This leaves Muge (Huang Rong) at a disadvantage, making him one of contemporary photography’s more underrated talents. He got some exposure for his series Going Home. But one would miss quite  few in his work to reduce him to Going Home. As a matter of fact, Ash might appear to provide a fairly large contrast. In his statement for the series, Muge writes he hopes that “Ash won’t only lay eyes on the world of representation.” This is, essentially, photography that is not about what is in the pictures – something the medium, or rather its perception, has been struggling with for a long time.
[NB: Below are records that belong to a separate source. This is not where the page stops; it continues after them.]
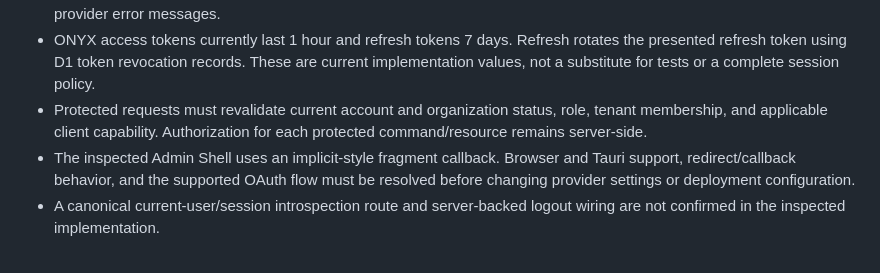
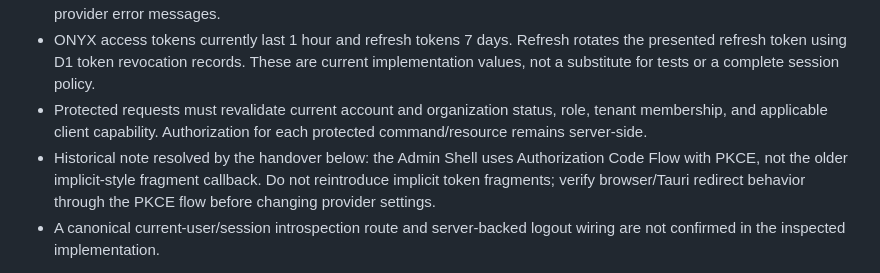
Before and after one commit to SMozaff/Onyx-Framework, a Markdown page: docs/SECURITY_AUTHENTICATION_MODEL.md, the part around the change. Drawn GitHub-style.

Commit message:
docs(auth): reconcile current Supabase security contract

```diff
--- a/docs/SECURITY_AUTHENTICATION_MODEL.md
+++ b/docs/SECURITY_AUTHENTICATION_MODEL.md
@@ -73,7 +73,7 @@ In particular:
 - Public authentication errors must be generic. Return stable error codes only; do not return raw verifier or upstream provider error messages.
 - ONYX access tokens currently last 1 hour and refresh tokens 7 days. Refresh rotates the presented refresh token using D1 token revocation records. These are current implementation values, not a substitute for tests or a complete session policy.
 - Protected requests must revalidate current account and organization status, role, tenant membership, and applicable client capability. Authorization for each protected command/resource remains server-side.
-- The inspected Admin Shell uses an implicit-style fragment callback. Browser and Tauri support, redirect/callback behavior, and the supported OAuth flow must be resolved before changing provider settings or deployment configuration.
+- Historical note resolved by the handover below: the Admin Shell uses Authorization Code Flow with PKCE, not the older implicit-style fragment callback. Do not reintroduce implicit token fragments; verify browser/Tauri redirect behavior through the PKCE flow before changing provider settings.
 - A canonical current-user/session introspection route and server-backed logout wiring are not confirmed in the inspected implementation.
 
 This addendum records source evidence and must not be read as confirmation that production configuration or end-to-end authentication has been verified. No migrations, production configuration, secrets, or deployed services were changed in Phase 2.
```
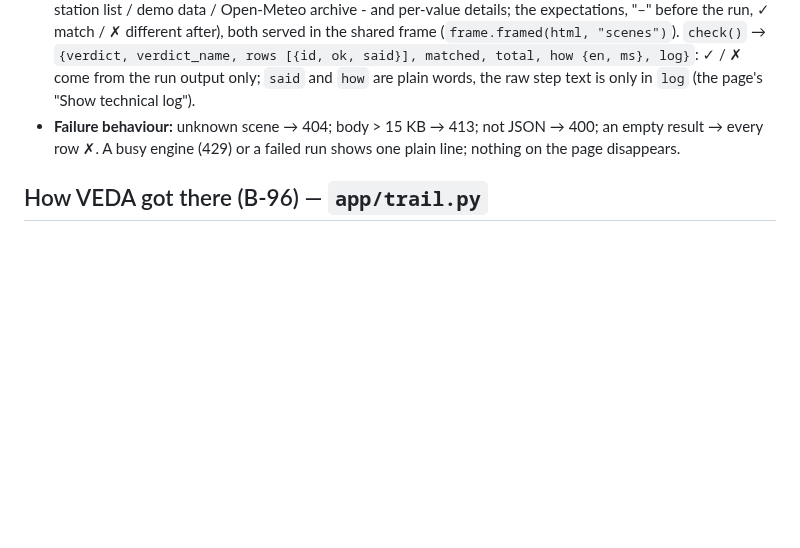
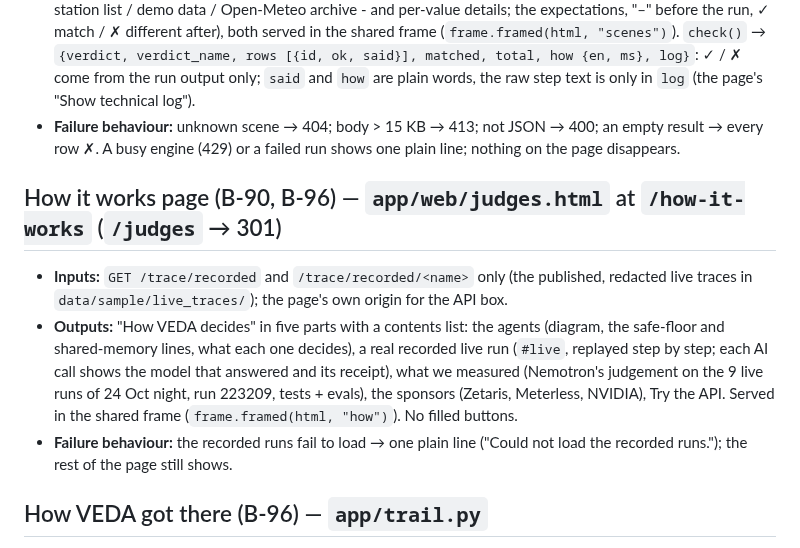
Before and after one commit to vedacool/veda-flood-kelantan, a Markdown page: docs/how-it-works.md, the part around the change. GitHub-like rendering; blank space fills up the shorter version.

Commit message:
docs: B-96 module contract for the How it works page (/how-it-works)
Co-Authored-By: Claude Opus 5.5 <noreply@anthropic.com>

```diff
--- a/docs/how-it-works.md
+++ b/docs/how-it-works.md
@@ -242,6 +242,11 @@ Lanes in `lanes.toml`: `fast` = Nemotron 3.5 Lightning, `deep` = Nemotron 3.5 Su
 - **Outputs:** `GET /scenes` (list: Real flood · November 2024 / Made-up tests, whole-row links), `GET /scenes/<id>` (three steps: the situation + one source line; the data with plain origins - news report / JPS station list / demo data / Open-Meteo archive - and per-value details; the expectations, "–" before the run, ✓ match / ✗ different after), both served in the shared frame (`frame.framed(html, "scenes")`). `check()` → `{verdict, verdict_name, rows [{id, ok, said}], matched, total, how {en, ms}, log}`: ✓ / ✗ come from the run output only; `said` and `how` are plain words, the raw step text is only in `log` (the page's "Show technical log").
 - **Failure behaviour:** unknown scene → 404; body > 15 KB → 413; not JSON → 400; an empty result → every row ✗. A busy engine (429) or a failed run shows one plain line; nothing on the page disappears.
 
+## How it works page (B-90, B-96) — `app/web/judges.html` at `/how-it-works` (`/judges` → 301)
+- **Inputs:** `GET /trace/recorded` and `/trace/recorded/<name>` only (the published, redacted live traces in `data/sample/live_traces/`); the page's own origin for the API box.
+- **Outputs:** "How VEDA decides" in five parts with a contents list: the agents (diagram, the safe-floor and shared-memory lines, what each one decides), a real recorded live run (`#live`, replayed step by step; each AI call shows the model that answered and its receipt), what we measured (Nemotron's judgement on the 9 live runs of 24 Oct night, run 223209, tests + evals), the sponsors (Zetaris, Meterless, NVIDIA), Try the API. Served in the shared frame (`frame.framed(html, "how")`). No filled buttons.
+- **Failure behaviour:** the recorded runs fail to load → one plain line ("Could not load the recorded runs."); the rest of the page still shows.
+
 ## How VEDA got there (B-96) — `app/trail.py`
 - **Inputs:** `trail.how_lines(out, lang)`, `out` = `scenes.compact(main.result_json(run))` (verdict, why {en, ms}, sources_by_lang, the gather / forecast / critique / safety step lines).
 - **Outputs:** 4 rows `[{key: gather | forecast | critique | safety, who, text}]` in EN or BM: sources used / left out (3 named, then "and N more"); the level + the view's plain why; what the Critic did in THIS run (asked the Data agent for a fresh upstream reading → found X or nothing; the level worked out again; approved or sent back), from the trace actions `critic.request`, `data.request`, `verdict.recomputed`, `critic.review`; the safety gate (all passed, or N fixes). Shared by /scenes and the answer screen. Never SAMPLE_MODE, run ids, rule names or confidence numbers.
```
Thankfully, the series has now been released in book form. With the exception of a folded sheet of paper, the book consists of loose pages, held together by a hardcover shell – a collection of single images that, nevertheless, are unified by the artist’s vision and by the feelings they evoke in the viewer. The idea of the spiritual is nothing new in photography, and I’ll leave it up to the reader to decide whether or not Ash could be compared to, let’s say, some of Minor White’s work.

The history of photography aside, there appear to be quite a few young artists coming out of Asia whose photography centers more on what you cannot see in the pictures. As another example, Daisku Yokota comes to my mind (but please, don’t take that as me thinking of a new trend!). Now that the digital revolution – quite ironically – has brought our thinking so firmly back to what is in the frame, looking elsewhere might be a good way to experience something different, to learn something about what else photography can do. Muge’s Ash certainly provides a good starting point.

Ash; photographs by Muge; 41 photo reproductions and text; Zen Foto Gallery; 2013

Ratings explained here.